What Is Vicarious Liability?

Vicarious liability is essentially an act of negligence. Legal negligence occurs when a person who is reasonably sound fails to perform an action that a reasonably sound person would do (i.e., run a red light). There are cases where someone can be liable and negligent for an act, but another person also holds some of the liability and responsibility, as well. This second person can be charged with vicarious liability.

There are many cases where the owner of a car can be charged with vicarious liability despite not even being present when an act of negligence takes place. The owner of the car, if he or she is considered the "head" of his or her family, can be charged with vicarious liability if another family member decides he or she wants to take the family vehicle out for a ride and gets into an accident.
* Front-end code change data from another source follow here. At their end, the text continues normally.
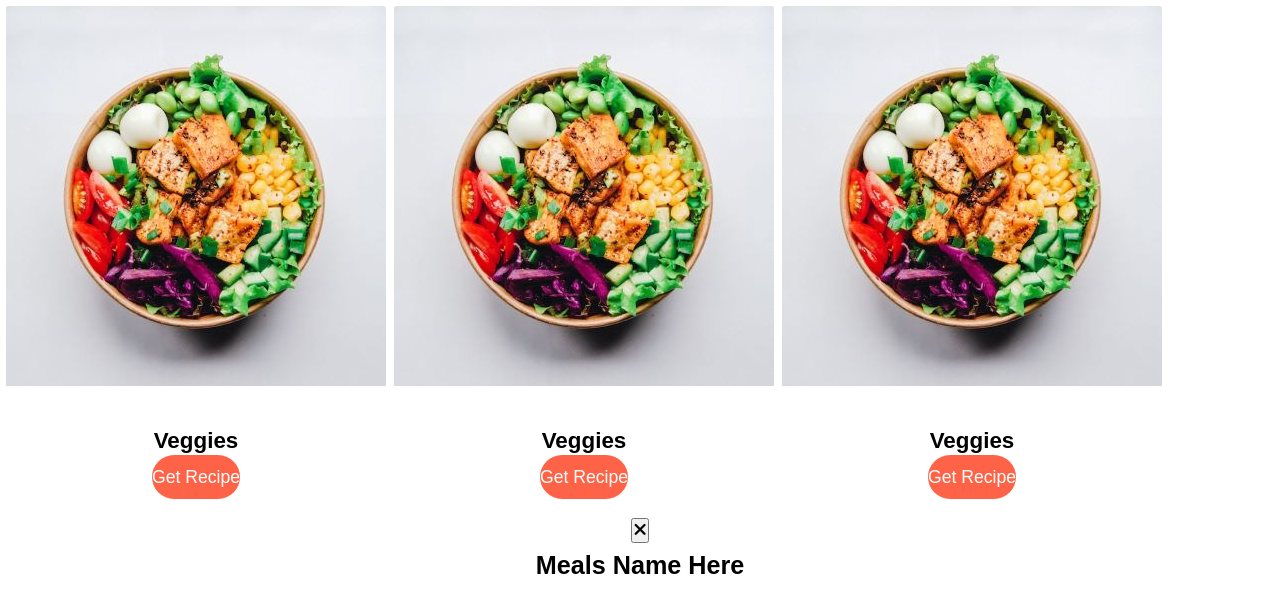
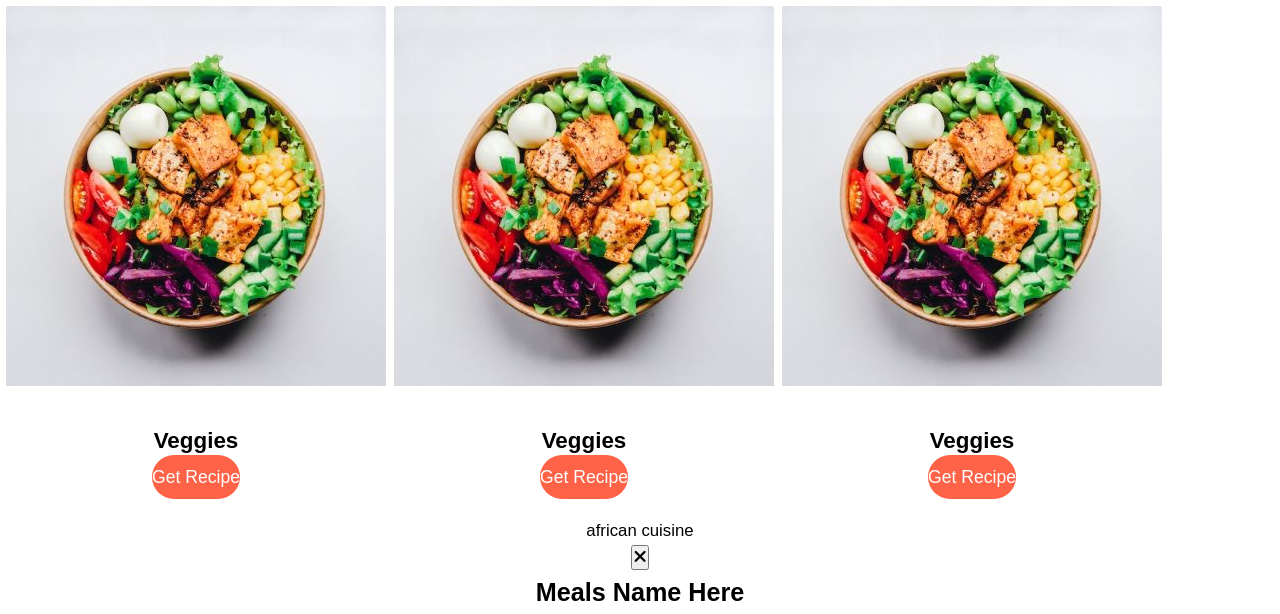
Before and after one commit to Cassie003/Recipe-app, a plain HTML site: page index.html in a window 1280 px wide. Shown: the part 222-836 px from the top of the page. Before the commit the page ends 809 px from the top, so only its background shows below. Drawn offline with Linux system fonts and the light colour scheme; no server answers.

Commit message:
changes to main file

```diff
--- a/index.html
+++ b/index.html
@@ -62,7 +62,7 @@
                             <!-- end of meal-item  -->
                     </div>
                     <div class="main">
-
+                        <p>african cuisine</p>
                     </div>
              </div>
 
```
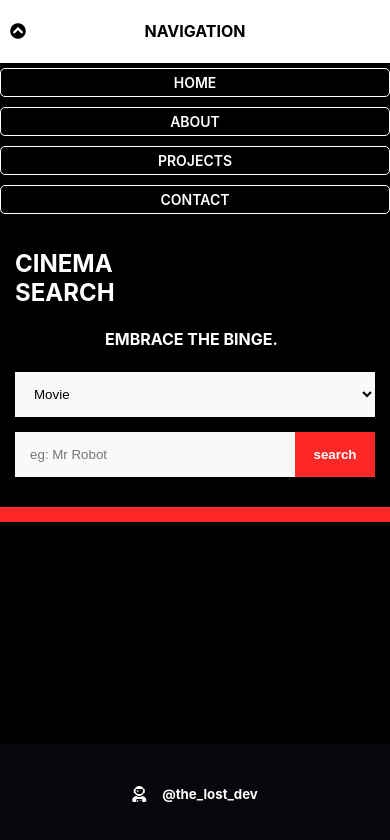
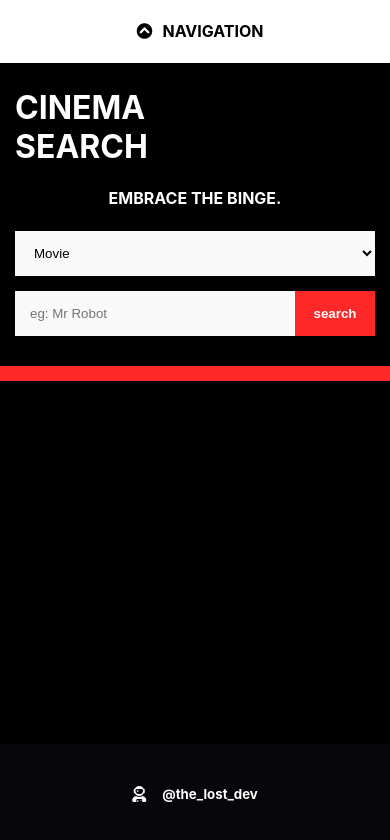
Before and after one commit to mwbhtx/cinemasearch-app, a React (Create React App) app in the folder frontend/: page / in a window 390 px wide. Shown: the top 840 px of the page. Built offline with nearby package versions, Linux system fonts and the light colour scheme.

Commit message:
fixed mobile navigation not toggling the nav list correctly

```diff
--- a/frontend/src/pages/searchpage-styles.css
+++ b/frontend/src/pages/searchpage-styles.css
@@ -38,8 +38,6 @@ nav {
 
 .nav-button {
     display: none;
-    position: absolute;
-    left: 0;
     transition: all 0.5s ease;
 }
 
@@ -50,7 +48,7 @@ nav {
 
 
 #nav-button-container {
-    display: flex;
+    display: none;
     position: relative;
     justify-content: center;
     align-items: center;
@@ -134,11 +132,12 @@ nav {
 
 .header-headings > h4 {
     position: absolute;
+    text-align: center;
     margin: 0 auto;
     right: 0;
     left: 0;
     top: 50px;
-    width: 180px;
+    width: 250px;
 }
 
 .search-submit-container {
@@ -170,6 +169,7 @@ nav {
     background-color: #FF2828;
     color: white;
     font-weight: 700;
+    border-radius: none;
 
 }
 
@@ -328,7 +328,6 @@ nav {
     border: 5px solid white;
     border-radius: 15px;
 }
-
 #poster-service-activate-icon {
     position: absolute;
     margin: 0 auto;
@@ -392,20 +391,27 @@ nav {
 @media (max-width: 550px) {
 
 
-    .show-nav-menu > * {
-        display: none;
-    }
-
 
     #nav-button-container > h4 {
         display: block;
     }
 
+    #nav-list * {
+        display: none;
+    }
+
+
+    .show-nav-menu * {
+        display: flex !important;
+    }
 
     nav {
         overflow: hidden;
     }
 
+    #nav-button-container {
+        display: flex;
+    }
     .nav-button {
         display: inline-block;
         padding: 10px;
@@ -414,18 +420,14 @@ nav {
 
     #nav-list {
         flex-direction: column;
-        margin-bottom: 15px;
         background-color: transparent;
+        background-color: whitesmoke;
     }
 
     #nav-list > li {
         justify-content: center;
         align-items: center;
-        border-radius: 5px;
-        padding: 5px 0;
-        border: 1px solid white;
-        margin: 5px 0;
-        color: white;
+        padding: 10px 0;
     }
 
     .header-grid {
@@ -446,7 +448,7 @@ nav {
     }
 
     .header-headings > h4 {
-        top: 80px;
+        top: 100px;
     }
 
 
--- a/frontend/src/pages/searchpage.jsx
+++ b/frontend/src/pages/searchpage.jsx
@@ -3,12 +3,6 @@ import '../styles/global-styles.css';
 import { useEffect, useState } from 'react';
 
 import axios from 'axios';
-
-// import asset images
-import netflixImage from '../assets/images/netflix.svg';
-import huluImage from '../assets/images/hulu.svg';
-import hboImage from '../assets/images/hbomax.svg';
-import disneyImage from '../assets/images/disneyplus.svg';
 
 import netflix_icon from '../assets/images/netflix_icon.webp';
 import disney_icon from '../assets/images/disney_icon.webp';
@@ -55,6 +49,8 @@ export default function SearchPage(props) {
 
     const [navMenuShown, setNavMenuShown] = useState(false);
 
+    const [userRequestedTitle, setUserRequestedTitle] = useState(false);
+
     const handleFormChange = e => {
         setFormValues(
             {
@@ -65,14 +61,20 @@ export default function SearchPage(props) {
     }
 
     const navMenuClickHandler = e => {
-        console.log(`Menu Active: ${!navMenuShown}`);
         setNavMenuShown(!navMenuShown);
     }
 
     const onSubmitHandler = async e => {
         e.preventDefault();
 
+        if (!userRequestedTitle) {
+            setUserRequestedTitle(true);
+        }
+
+        const searchQuery = formValues.query;
         const uri = baseURL + formValues.query_type;
+
+        if (searchQuery.length > 0) {
             const requestConfig = {
                 url: uri,
                 params: formValues,
@@ -86,13 +88,16 @@ export default function SearchPage(props) {
                 console.log(e);
             }
         }
+    }
 
     return (
         <div className='app-container'>
             <nav>
                 <span id='nav-button-container'  onClick={navMenuClickHandler}>
                    <i className={`fas fa-chevron-circle-up nav-button ${navMenuShown ? 'nav-button-active' : ''}`}/>
+                   <a src='/'>
                         <h4>NAVIGATION</h4>
+                   </a>
                 </span>
                 <ul id='nav-list' className={`${navMenuShown ? 'show-nav-menu' : ''}`}>
                     <li>HOME</li>
@@ -112,7 +117,7 @@ export default function SearchPage(props) {
                 <section className='header-col-2'>
 
                     <span className='header-headings'>
-                        <h1>CINEMA<br />SEARCH</h1>
+                        <h2>CINEMA<br />SEARCH</h2>
                         <h4>EMBRACE THE BINGE.</h4>
                     </span>
                     <form className='form-container' onSubmit={onSubmitHandler}>
@@ -132,6 +137,8 @@ export default function SearchPage(props) {
 
             <section id='mid-content-grid'>
                 <div id='mid-content-banner'/>
+
+
                 {/* <AvailableStreams/> */}
 
                 <MoviePosterGallery
--- a/frontend/src/styles/global-styles.css
+++ b/frontend/src/styles/global-styles.css
@@ -10,3 +10,12 @@
 :root {
     --font-family-roboto: 'roboto';
 }
+
+
+h1 {
+  font-size: 58px;
+}
+
+h2 {
+  font-size: 32px;
+}
```
Lines whose indentation alone changed are shown as unchanged.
Likewise, vicarious liability can be imputed upon the owner of the car if the owner lends the car to a friend or acquaintance. Employers, too, can be found liable for negligence under vicarious liability if the owner of the vehicle is a business and the employee is driving the vehicle under the auspice of a work related activity and is found to be negligent (through running a red light, failing to obey the speed limit, being the impetus of an accident, etc.).

What Constitutes Ownership?

The definition of ownership is quite straightforward in vicarious liability cases. It simply refers to the legal owner of the automobile in question. However, whether the owner is liable or not is a different question; a person cannot be held vicariously liable for negligence simply by dint of being the owner of the automobile. Rather, the owner can only be held responsible in one of two cases: the aforementioned case where a family member has used the owner's vehicle, or when the owner of the vehicle has a person perform a task specifically for them with approved use of the owner's automobile, as such in the case where an employer can be held vicariously responsible due to the actions of an employee.

Situations Wherein You Are Liable

Although there have been a few that have been discussed within the context of other portions of this article, there are quite a few situations in which the owner can be held vicariously liable for damages caused due to negligence. In one of the cases that was not discussed beforehand, you can be held vicariously liable for loaning your car to a person who is known to be incompetent behind the wheel of a car. This means they are a person who has a prior history of negligence or reckless endangerment when it comes to driving an automobile. By giving your blessing to drive your vehicle to a person who you know to be a reckless driver, you are also giving your blessing to be complicit in any act of negligence that he or she perpetrates while driving your car.

Vicarious liability is a serious issue. If you are being charged with vicarious liability, contact a car accident lawyer in order to help you navigate the complicated waters and to get the defense and help that you need.